(DATA SHOWN Opens)
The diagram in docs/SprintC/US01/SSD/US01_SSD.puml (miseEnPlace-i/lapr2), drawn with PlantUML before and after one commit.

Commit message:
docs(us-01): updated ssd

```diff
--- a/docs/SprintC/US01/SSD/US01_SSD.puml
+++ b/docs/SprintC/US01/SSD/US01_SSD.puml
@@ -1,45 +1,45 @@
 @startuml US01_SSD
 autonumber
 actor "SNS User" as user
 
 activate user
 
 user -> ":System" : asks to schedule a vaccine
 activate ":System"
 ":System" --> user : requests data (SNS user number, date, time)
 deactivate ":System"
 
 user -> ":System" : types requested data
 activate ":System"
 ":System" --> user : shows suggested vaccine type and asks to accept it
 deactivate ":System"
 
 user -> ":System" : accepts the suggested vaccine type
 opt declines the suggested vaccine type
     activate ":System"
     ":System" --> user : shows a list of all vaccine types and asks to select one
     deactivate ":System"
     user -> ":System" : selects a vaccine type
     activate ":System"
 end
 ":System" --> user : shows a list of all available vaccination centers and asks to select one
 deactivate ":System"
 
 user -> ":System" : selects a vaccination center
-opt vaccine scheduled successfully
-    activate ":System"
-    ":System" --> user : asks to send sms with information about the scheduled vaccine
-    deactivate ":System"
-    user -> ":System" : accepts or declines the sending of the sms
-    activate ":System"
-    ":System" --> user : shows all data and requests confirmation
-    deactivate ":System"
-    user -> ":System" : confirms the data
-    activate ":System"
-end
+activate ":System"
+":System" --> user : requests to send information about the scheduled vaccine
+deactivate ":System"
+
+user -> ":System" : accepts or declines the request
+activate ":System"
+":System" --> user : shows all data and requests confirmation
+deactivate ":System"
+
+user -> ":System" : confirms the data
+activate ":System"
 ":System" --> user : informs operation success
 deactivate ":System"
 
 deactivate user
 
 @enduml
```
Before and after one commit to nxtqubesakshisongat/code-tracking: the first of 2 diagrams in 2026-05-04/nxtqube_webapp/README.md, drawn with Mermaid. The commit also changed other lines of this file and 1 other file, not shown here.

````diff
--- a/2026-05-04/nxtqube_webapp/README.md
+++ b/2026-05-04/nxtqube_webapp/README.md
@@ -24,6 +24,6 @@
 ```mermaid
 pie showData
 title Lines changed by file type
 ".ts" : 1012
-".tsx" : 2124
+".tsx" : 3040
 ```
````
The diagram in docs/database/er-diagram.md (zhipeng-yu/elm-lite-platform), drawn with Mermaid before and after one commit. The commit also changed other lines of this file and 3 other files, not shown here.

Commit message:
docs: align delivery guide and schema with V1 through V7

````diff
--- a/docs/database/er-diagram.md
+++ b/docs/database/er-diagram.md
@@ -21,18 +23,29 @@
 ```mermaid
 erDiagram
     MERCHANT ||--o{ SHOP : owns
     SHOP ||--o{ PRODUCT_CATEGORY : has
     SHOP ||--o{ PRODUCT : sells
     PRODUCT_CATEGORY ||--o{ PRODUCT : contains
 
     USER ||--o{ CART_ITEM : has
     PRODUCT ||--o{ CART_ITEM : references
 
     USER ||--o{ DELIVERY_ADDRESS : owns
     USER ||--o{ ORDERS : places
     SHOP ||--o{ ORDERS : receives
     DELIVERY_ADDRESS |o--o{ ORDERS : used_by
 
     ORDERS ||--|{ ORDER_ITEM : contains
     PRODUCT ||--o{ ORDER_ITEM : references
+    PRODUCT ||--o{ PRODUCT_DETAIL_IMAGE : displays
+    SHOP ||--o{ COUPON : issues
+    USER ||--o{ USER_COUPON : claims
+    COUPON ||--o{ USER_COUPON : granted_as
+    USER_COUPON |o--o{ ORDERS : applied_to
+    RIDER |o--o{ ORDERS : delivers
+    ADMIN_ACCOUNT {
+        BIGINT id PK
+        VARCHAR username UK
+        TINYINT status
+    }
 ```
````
(DATA SHOWN Closes)
§ WHAT THIS TASK INVOLVES: Your task is to return each line of the data above that contains the string "database".

§ OUTPUT BELOW:
The diagram in docs/database/er-diagram.md (zhipeng-yu/elm-lite-platform), drawn with Mermaid before and after one commit. The commit also changed other lines of this file and 3 other files, not shown here.
--- a/docs/database/er-diagram.md
+++ b/docs/database/er-diagram.md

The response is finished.